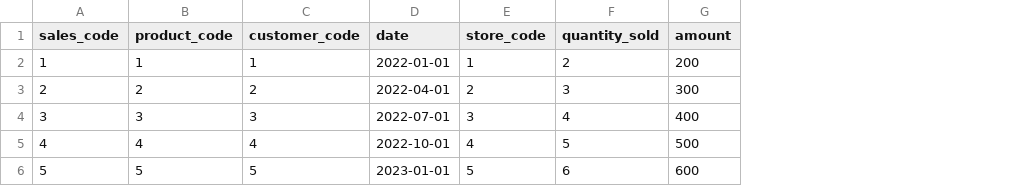
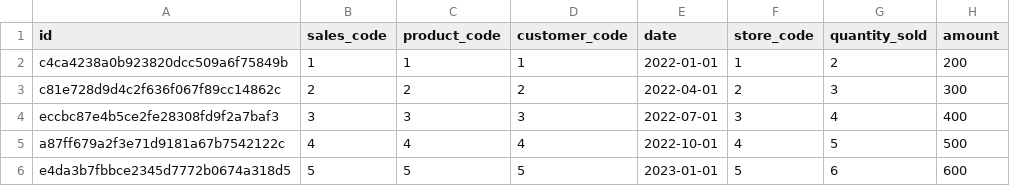
Before and after one commit to legomb/fedex-assignment, a CSV file: transform/results/clean_sales.csv, drawn as a sheet; the diff names each change by its address in the sheet, - before the commit and + after, or states it on an @@ line.

```diff
--- a/transform/results/clean_sales.csv
+++ b/transform/results/clean_sales.csv
+column A (id), rows 2-6: c4ca4238a0b923820dcc509a6f75849b | c81e728d9d4c2f636f067f89cc14862c | eccbc87e4b5ce2fe28308fd9f2a7baf3 | a87ff679a2f3e71d9181a67b7542122c | e4da3b7fbbce2345d7772b0674a318d5
```
Also changed, not shown: 15 other files.
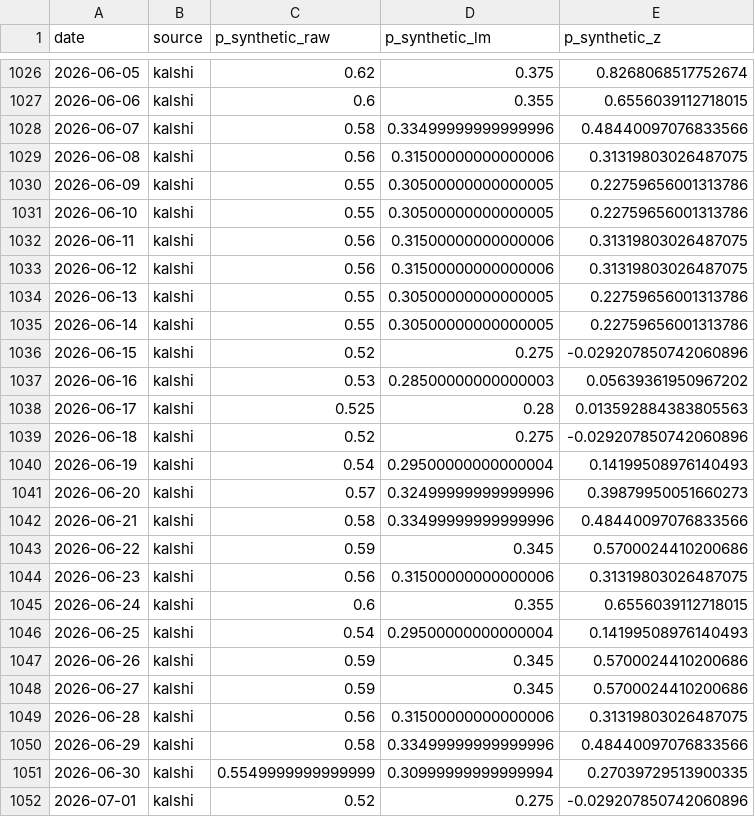
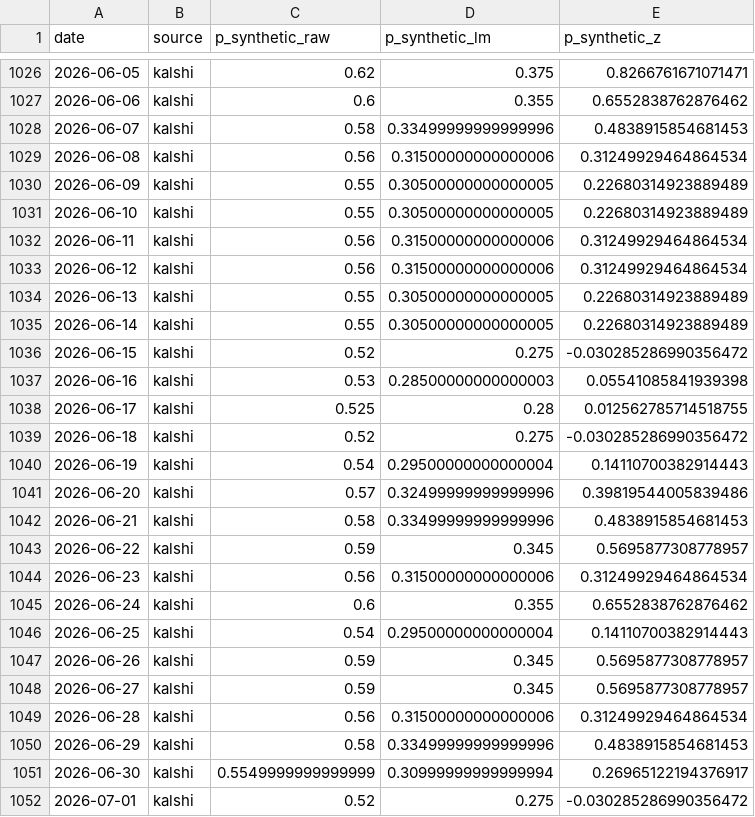
Before and after one commit to davidovaevgeshua-cloud/imoex-dashboard, a CSV file: data/synthetic_index.csv, drawn as a sheet; only a part is shown, gaps mark what is left out; the diff covers the shown part only.

```diff
--- a/data/synthetic_index.csv
+++ b/data/synthetic_index.csv
@@ -1026,27 +1026,27 @@ date,source,p_synthetic_raw,p_synthetic_lm,p_synthetic_z
-2026-06-05,kalshi,0.62,0.375,0.8268068517752674
-2026-06-06,kalshi,0.6,0.355,0.6556039112718015
-2026-06-07,kalshi,0.58,0.33499999999999996,0.48440097076833566
-2026-06-08,kalshi,0.56,0.31500000000000006,0.31319803026487075
-2026-06-09,kalshi,0.55,0.30500000000000005,0.22759656001313786
-2026-06-10,kalshi,0.55,0.30500000000000005,0.22759656001313786
-2026-06-11,kalshi,0.56,0.31500000000000006,0.31319803026487075
-2026-06-12,kalshi,0.56,0.31500000000000006,0.31319803026487075
-2026-06-13,kalshi,0.55,0.30500000000000005,0.22759656001313786
-2026-06-14,kalshi,0.55,0.30500000000000005,0.22759656001313786
-2026-06-15,kalshi,0.52,0.275,-0.029207850742060896
-2026-06-16,kalshi,0.53,0.28500000000000003,0.05639361950967202
-2026-06-17,kalshi,0.525,0.28,0.013592884383805563
-2026-06-18,kalshi,0.52,0.275,-0.029207850742060896
-2026-06-19,kalshi,0.54,0.29500000000000004,0.14199508976140493
-2026-06-20,kalshi,0.57,0.32499999999999996,0.39879950051660273
-2026-06-21,kalshi,0.58,0.33499999999999996,0.48440097076833566
-2026-06-22,kalshi,0.59,0.345,0.5700024410200686
-2026-06-23,kalshi,0.56,0.31500000000000006,0.31319803026487075
-2026-06-24,kalshi,0.6,0.355,0.6556039112718015
-2026-06-25,kalshi,0.54,0.29500000000000004,0.14199508976140493
-2026-06-26,kalshi,0.59,0.345,0.5700024410200686
-2026-06-27,kalshi,0.59,0.345,0.5700024410200686
-2026-06-28,kalshi,0.56,0.31500000000000006,0.31319803026487075
-2026-06-29,kalshi,0.58,0.33499999999999996,0.48440097076833566
-2026-06-30,kalshi,0.5549999999999999,0.30999999999999994,0.27039729513900335
-2026-07-01,kalshi,0.52,0.275,-0.029207850742060896
+2026-06-05,kalshi,0.62,0.375,0.8266761671071471
+2026-06-06,kalshi,0.6,0.355,0.6552838762876462
+2026-06-07,kalshi,0.58,0.33499999999999996,0.4838915854681453
+2026-06-08,kalshi,0.56,0.31500000000000006,0.31249929464864534
+2026-06-09,kalshi,0.55,0.30500000000000005,0.22680314923889489
+2026-06-10,kalshi,0.55,0.30500000000000005,0.22680314923889489
+2026-06-11,kalshi,0.56,0.31500000000000006,0.31249929464864534
+2026-06-12,kalshi,0.56,0.31500000000000006,0.31249929464864534
+2026-06-13,kalshi,0.55,0.30500000000000005,0.22680314923889489
+2026-06-14,kalshi,0.55,0.30500000000000005,0.22680314923889489
+2026-06-15,kalshi,0.52,0.275,-0.030285286990356472
+2026-06-16,kalshi,0.53,0.28500000000000003,0.05541085841939398
+2026-06-17,kalshi,0.525,0.28,0.012562785714518755
+2026-06-18,kalshi,0.52,0.275,-0.030285286990356472
+2026-06-19,kalshi,0.54,0.29500000000000004,0.14110700382914443
+2026-06-20,kalshi,0.57,0.32499999999999996,0.39819544005839486
+2026-06-21,kalshi,0.58,0.33499999999999996,0.4838915854681453
+2026-06-22,kalshi,0.59,0.345,0.5695877308778957
+2026-06-23,kalshi,0.56,0.31500000000000006,0.31249929464864534
+2026-06-24,kalshi,0.6,0.355,0.6552838762876462
+2026-06-25,kalshi,0.54,0.29500000000000004,0.14110700382914443
+2026-06-26,kalshi,0.59,0.345,0.5695877308778957
+2026-06-27,kalshi,0.59,0.345,0.5695877308778957
+2026-06-28,kalshi,0.56,0.31500000000000006,0.31249929464864534
+2026-06-29,kalshi,0.58,0.33499999999999996,0.4838915854681453
+2026-06-30,kalshi,0.5549999999999999,0.30999999999999994,0.26965122194376917
+2026-07-01,kalshi,0.52,0.275,-0.030285286990356472
```
Also changed, not shown: 1 added row and 154 edited cells elsewhere in this file, data/backtest_equity.csv, data/fair_value_extended.csv, 22 other files.
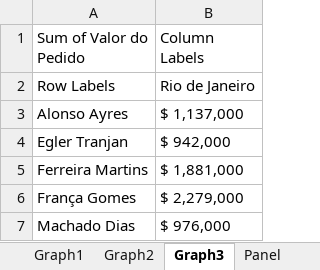
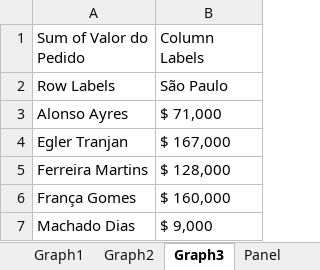
Before and after one commit to Maercoli/Excel-Sales_Dashboard, an Excel workbook: Excel - Sales Dashboard.xlsx, sheet Graph3, drawn as a sheet; values as stored, in another font and other column widths than the file's, no borders; the diff names each change by its address in the sheet, - before the commit and + after, or states it on an @@ line.

```diff
--- a/Excel - Sales Dashboard.xlsx (sheet Graph3)
+++ b/Excel - Sales Dashboard.xlsx (sheet Graph3)
-B2 (Column Labels): Rio de Janeiro
+B2 (Column Labels): São Paulo
-B3 (Column Labels): $ 1,137,000
+B3 (Column Labels): $ 71,000
-B4 (Column Labels): $ 942,000
+B4 (Column Labels): $ 167,000
-B5 (Column Labels): $ 1,881,000
+B5 (Column Labels): $ 128,000
-B6 (Column Labels): $ 2,279,000
+B6 (Column Labels): $ 160,000
-B7 (Column Labels): $ 976,000
+B7 (Column Labels): $ 9,000
```
Also changed, not shown: sheet Panel, sheet Graph1, sheet Graph2, charts or pictures, 2 other files.
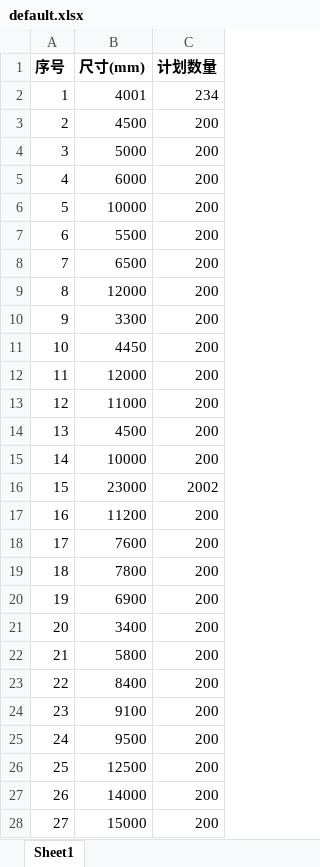
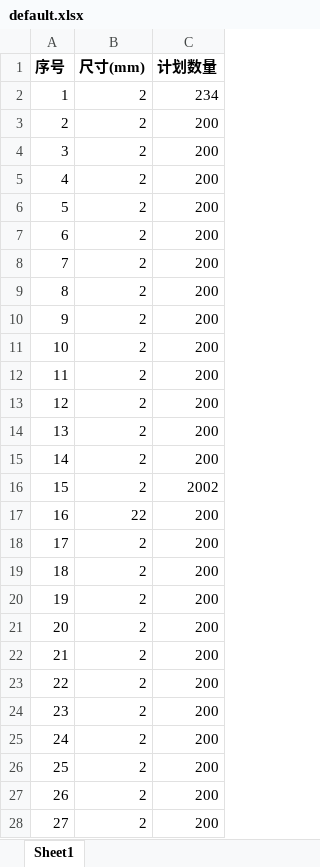
Before and after one commit to Skiptomylou1985/wangwenbo, an Excel workbook: TransferData2/bin/Debug/default.xlsx, sheet Sheet1, drawn as a sheet; only a part is shown; values as stored, in another font and other column widths than the file's, no borders; the diff covers the shown part only; the diff names each change by its address in the sheet, - before the commit and + after, or states it on an @@ line.

```diff
--- a/TransferData2/bin/Debug/default.xlsx (sheet Sheet1)
+++ b/TransferData2/bin/Debug/default.xlsx (sheet Sheet1)
-B2 (尺寸(mm)): 4001
+B2 (尺寸(mm)): 2
-B3 (尺寸(mm)): 4500
+B3 (尺寸(mm)): 2
-B4 (尺寸(mm)): 5000
+B4 (尺寸(mm)): 2
-B5 (尺寸(mm)): 6000
+B5 (尺寸(mm)): 2
-B6 (尺寸(mm)): 10000
+B6 (尺寸(mm)): 2
-B7 (尺寸(mm)): 5500
+B7 (尺寸(mm)): 2
-B8 (尺寸(mm)): 6500
+B8 (尺寸(mm)): 2
-B9 (尺寸(mm)): 12000
+B9 (尺寸(mm)): 2
-B10 (尺寸(mm)): 3300
+B10 (尺寸(mm)): 2
-B11 (尺寸(mm)): 4450
+B11 (尺寸(mm)): 2
-B12 (尺寸(mm)): 12000
+B12 (尺寸(mm)): 2
-B13 (尺寸(mm)): 11000
+B13 (尺寸(mm)): 2
-B14 (尺寸(mm)): 4500
+B14 (尺寸(mm)): 2
-B15 (尺寸(mm)): 10000
+B15 (尺寸(mm)): 2
-B16 (尺寸(mm)): 23000
+B16 (尺寸(mm)): 2
-B17 (尺寸(mm)): 11200
+B17 (尺寸(mm)): 22
-B18 (尺寸(mm)): 7600
+B18 (尺寸(mm)): 2
-B19 (尺寸(mm)): 7800
+B19 (尺寸(mm)): 2
-B20 (尺寸(mm)): 6900
+B20 (尺寸(mm)): 2
-B21 (尺寸(mm)): 3400
+B21 (尺寸(mm)): 2
-B22 (尺寸(mm)): 5800
+B22 (尺寸(mm)): 2
-B23 (尺寸(mm)): 8400
+B23 (尺寸(mm)): 2
-B24 (尺寸(mm)): 9100
+B24 (尺寸(mm)): 2
-B25 (尺寸(mm)): 9500
+B25 (尺寸(mm)): 2
-B26 (尺寸(mm)): 12500
+B26 (尺寸(mm)): 2
-B27 (尺寸(mm)): 14000
+B27 (尺寸(mm)): 2
-B28 (尺寸(mm)): 15000
+B28 (尺寸(mm)): 2
```
Also changed, not shown: 33 edited cells elsewhere in this sheet, 20 other files.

=-=-=

Go through the records and pull out each line that includes the word "drawn".

■ **Reply to the exercise**
Before and after one commit to legomb/fedex-assignment, a CSV file: transform/results/clean_sales.csv, drawn as a sheet; the diff names each change by its address in the sheet, - before the commit and + after, or states it on an @@ line.
Before and after one commit to davidovaevgeshua-cloud/imoex-dashboard, a CSV file: data/synthetic_index.csv, drawn as a sheet; only a part is shown, gaps mark what is left out; the diff covers the shown part only.
Before and after one commit to Maercoli/Excel-Sales_Dashboard, an Excel workbook: Excel - Sales Dashboard.xlsx, sheet Graph3, drawn as a sheet; values as stored, in another font and other column widths than the file's, no borders; the diff names each change by its address in the sheet, - before the commit and + after, or states it on an @@ line.
Before and after one commit to Skiptomylou1985/wangwenbo, an Excel workbook: TransferData2/bin/Debug/default.xlsx, sheet Sheet1, drawn as a sheet; only a part is shown; values as stored, in another font and other column widths than the file's, no borders; the diff covers the shown part only; the diff names each change by its address in the sheet, - before the commit and + after, or states it on an @@ line.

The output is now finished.